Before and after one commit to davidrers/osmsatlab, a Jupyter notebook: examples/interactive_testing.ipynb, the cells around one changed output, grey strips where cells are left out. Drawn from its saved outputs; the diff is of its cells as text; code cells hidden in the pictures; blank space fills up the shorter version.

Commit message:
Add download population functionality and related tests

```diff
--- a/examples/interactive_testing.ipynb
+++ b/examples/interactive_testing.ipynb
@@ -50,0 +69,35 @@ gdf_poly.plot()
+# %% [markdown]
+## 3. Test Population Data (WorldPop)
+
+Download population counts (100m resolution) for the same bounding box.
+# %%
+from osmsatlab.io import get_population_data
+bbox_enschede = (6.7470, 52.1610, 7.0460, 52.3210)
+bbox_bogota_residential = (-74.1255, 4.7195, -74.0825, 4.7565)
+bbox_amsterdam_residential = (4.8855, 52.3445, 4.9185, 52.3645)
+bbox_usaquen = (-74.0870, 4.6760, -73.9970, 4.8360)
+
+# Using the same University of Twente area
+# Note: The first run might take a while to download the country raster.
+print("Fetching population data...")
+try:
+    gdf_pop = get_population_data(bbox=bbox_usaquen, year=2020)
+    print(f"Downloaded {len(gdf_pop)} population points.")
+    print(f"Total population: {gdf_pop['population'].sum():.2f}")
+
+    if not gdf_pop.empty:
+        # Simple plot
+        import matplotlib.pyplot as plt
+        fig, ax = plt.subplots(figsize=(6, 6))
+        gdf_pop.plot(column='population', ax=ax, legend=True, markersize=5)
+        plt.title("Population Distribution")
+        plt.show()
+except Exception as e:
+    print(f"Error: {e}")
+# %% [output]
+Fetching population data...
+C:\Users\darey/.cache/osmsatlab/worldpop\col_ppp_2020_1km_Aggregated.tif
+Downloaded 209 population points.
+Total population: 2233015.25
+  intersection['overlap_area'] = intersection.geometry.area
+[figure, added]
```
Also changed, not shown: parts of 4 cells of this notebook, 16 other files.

■ ■ ■

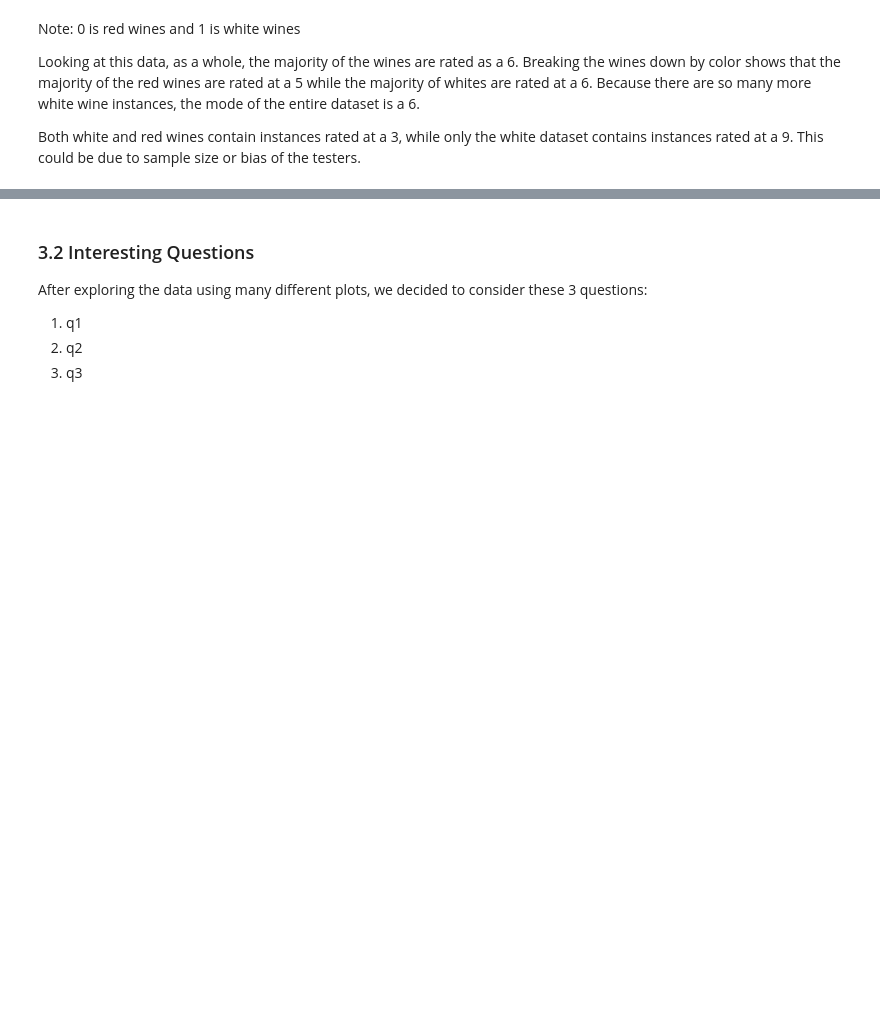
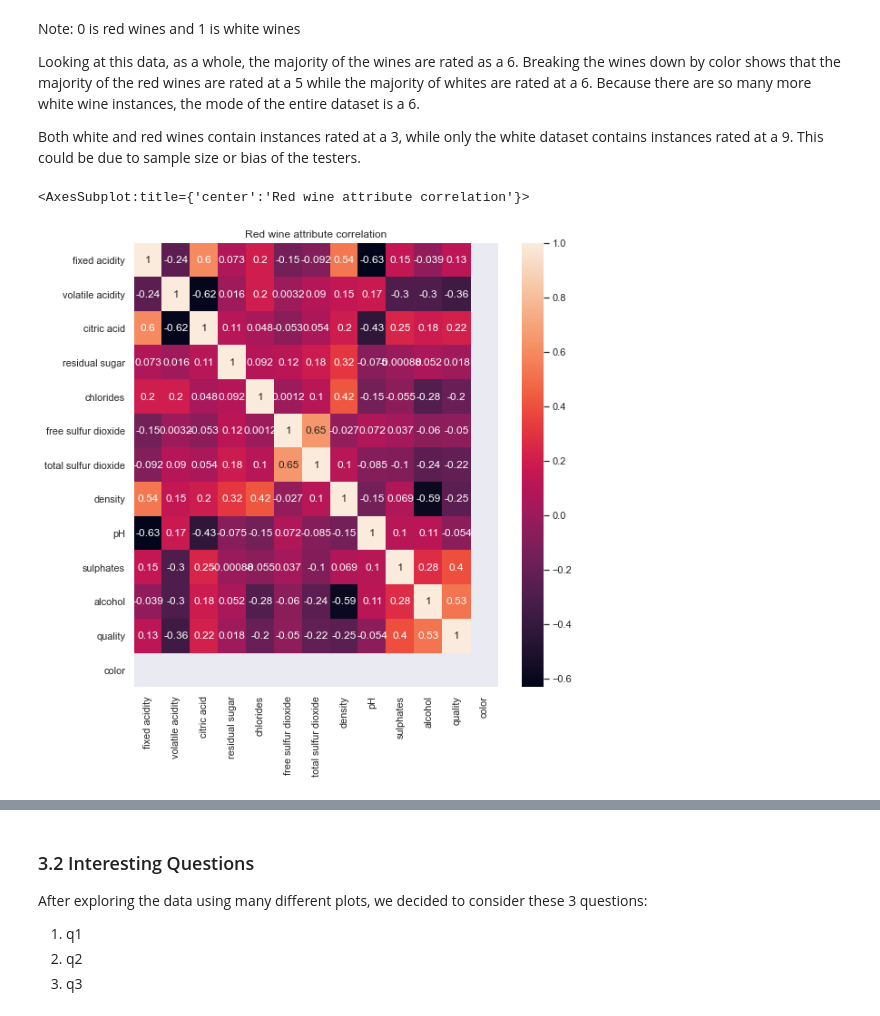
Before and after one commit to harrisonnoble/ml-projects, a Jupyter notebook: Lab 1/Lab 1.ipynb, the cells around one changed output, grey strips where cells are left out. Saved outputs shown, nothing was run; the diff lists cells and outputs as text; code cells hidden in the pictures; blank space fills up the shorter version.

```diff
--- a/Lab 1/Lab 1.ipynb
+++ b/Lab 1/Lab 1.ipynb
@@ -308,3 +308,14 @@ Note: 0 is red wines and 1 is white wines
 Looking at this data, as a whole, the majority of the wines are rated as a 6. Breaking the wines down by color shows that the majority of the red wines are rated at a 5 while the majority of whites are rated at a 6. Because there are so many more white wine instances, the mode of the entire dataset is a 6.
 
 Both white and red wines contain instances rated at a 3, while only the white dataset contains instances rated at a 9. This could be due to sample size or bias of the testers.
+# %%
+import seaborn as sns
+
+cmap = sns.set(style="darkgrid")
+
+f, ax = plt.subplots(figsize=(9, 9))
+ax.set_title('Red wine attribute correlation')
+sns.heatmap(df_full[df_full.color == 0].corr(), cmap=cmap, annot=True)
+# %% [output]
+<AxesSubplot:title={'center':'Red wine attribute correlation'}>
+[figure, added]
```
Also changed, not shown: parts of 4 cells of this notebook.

■ ■ ■

* Task prompt
Going back to the entries above, set down exactly the lines that begin at the one with "Add download population" and end at the one with "16 other files.", both included, and nothing else.

* Solution below
Add download population functionality and related tests

```diff
--- a/examples/interactive_testing.ipynb
+++ b/examples/interactive_testing.ipynb
@@ -50,0 +69,35 @@ gdf_poly.plot()
+# %% [markdown]
+## 3. Test Population Data (WorldPop)
+
+Download population counts (100m resolution) for the same bounding box.
+# %%
+from osmsatlab.io import get_population_data
+bbox_enschede = (6.7470, 52.1610, 7.0460, 52.3210)
+bbox_bogota_residential = (-74.1255, 4.7195, -74.0825, 4.7565)
+bbox_amsterdam_residential = (4.8855, 52.3445, 4.9185, 52.3645)
+bbox_usaquen = (-74.0870, 4.6760, -73.9970, 4.8360)
+
+# Using the same University of Twente area
+# Note: The first run might take a while to download the country raster.
+print("Fetching population data...")
+try:
+    gdf_pop = get_population_data(bbox=bbox_usaquen, year=2020)
+    print(f"Downloaded {len(gdf_pop)} population points.")
+    print(f"Total population: {gdf_pop['population'].sum():.2f}")
+
+    if not gdf_pop.empty:
+        # Simple plot
+        import matplotlib.pyplot as plt
+        fig, ax = plt.subplots(figsize=(6, 6))
+        gdf_pop.plot(column='population', ax=ax, legend=True, markersize=5)
+        plt.title("Population Distribution")
+        plt.show()
+except Exception as e:
+    print(f"Error: {e}")
+# %% [output]
+Fetching population data...
+C:\Users\darey/.cache/osmsatlab/worldpop\col_ppp_2020_1km_Aggregated.tif
+Downloaded 209 population points.
+Total population: 2233015.25
+  intersection['overlap_area'] = intersection.geometry.area
+[figure, added]
```
Also changed, not shown: parts of 4 cells of this notebook, 16 other files.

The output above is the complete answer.